**Exercise material:**
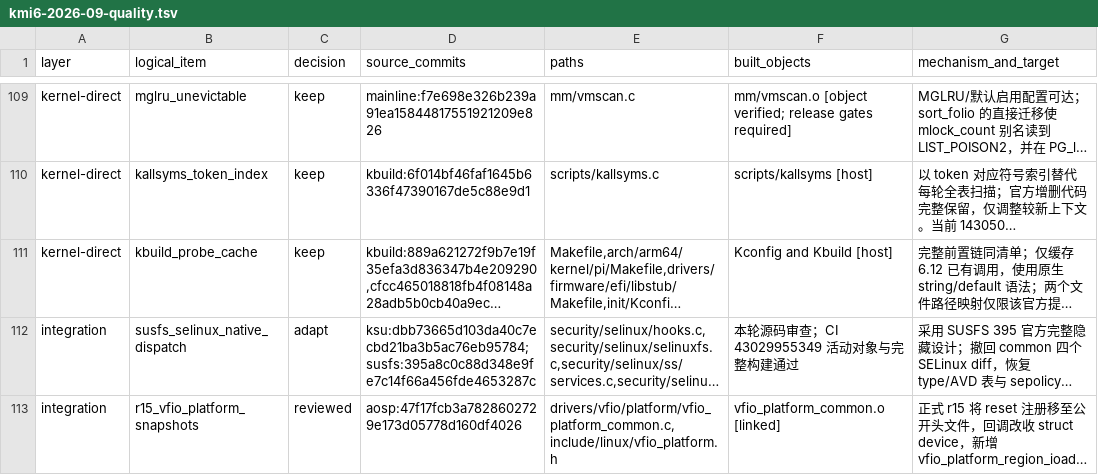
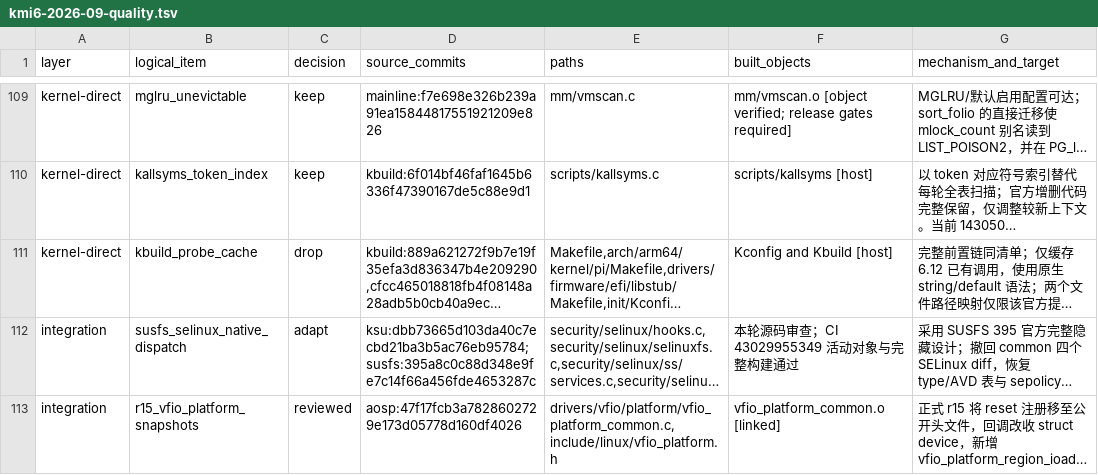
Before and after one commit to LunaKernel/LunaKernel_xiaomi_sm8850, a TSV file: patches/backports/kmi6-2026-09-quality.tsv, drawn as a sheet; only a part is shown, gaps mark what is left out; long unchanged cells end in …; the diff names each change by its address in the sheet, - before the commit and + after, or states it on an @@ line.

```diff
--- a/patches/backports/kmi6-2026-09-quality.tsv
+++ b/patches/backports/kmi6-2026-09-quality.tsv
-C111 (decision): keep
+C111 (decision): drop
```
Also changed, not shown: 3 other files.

---

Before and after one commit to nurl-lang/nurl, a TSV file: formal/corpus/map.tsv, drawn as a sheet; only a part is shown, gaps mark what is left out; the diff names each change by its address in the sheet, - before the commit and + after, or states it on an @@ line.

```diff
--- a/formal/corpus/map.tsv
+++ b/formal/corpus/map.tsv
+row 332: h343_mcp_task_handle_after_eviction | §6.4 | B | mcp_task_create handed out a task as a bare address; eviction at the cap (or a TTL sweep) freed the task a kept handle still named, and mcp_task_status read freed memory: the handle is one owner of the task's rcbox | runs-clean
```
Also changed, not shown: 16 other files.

**Problem description:** The expected output is exactly the lines of the listing above between the line holding "to LunaKernel/LunaKernel_xiaomi_sm8850, a" and the line holding "Also changed, not shown: 3 other files.", inclusive.

**Task result:**
Before and after one commit to LunaKernel/LunaKernel_xiaomi_sm8850, a TSV file: patches/backports/kmi6-2026-09-quality.tsv, drawn as a sheet; only a part is shown, gaps mark what is left out; long unchanged cells end in …; the diff names each change by its address in the sheet, - before the commit and + after, or states it on an @@ line.

```diff
--- a/patches/backports/kmi6-2026-09-quality.tsv
+++ b/patches/backports/kmi6-2026-09-quality.tsv
-C111 (decision): keep
+C111 (decision): drop
```
Also changed, not shown: 3 other files.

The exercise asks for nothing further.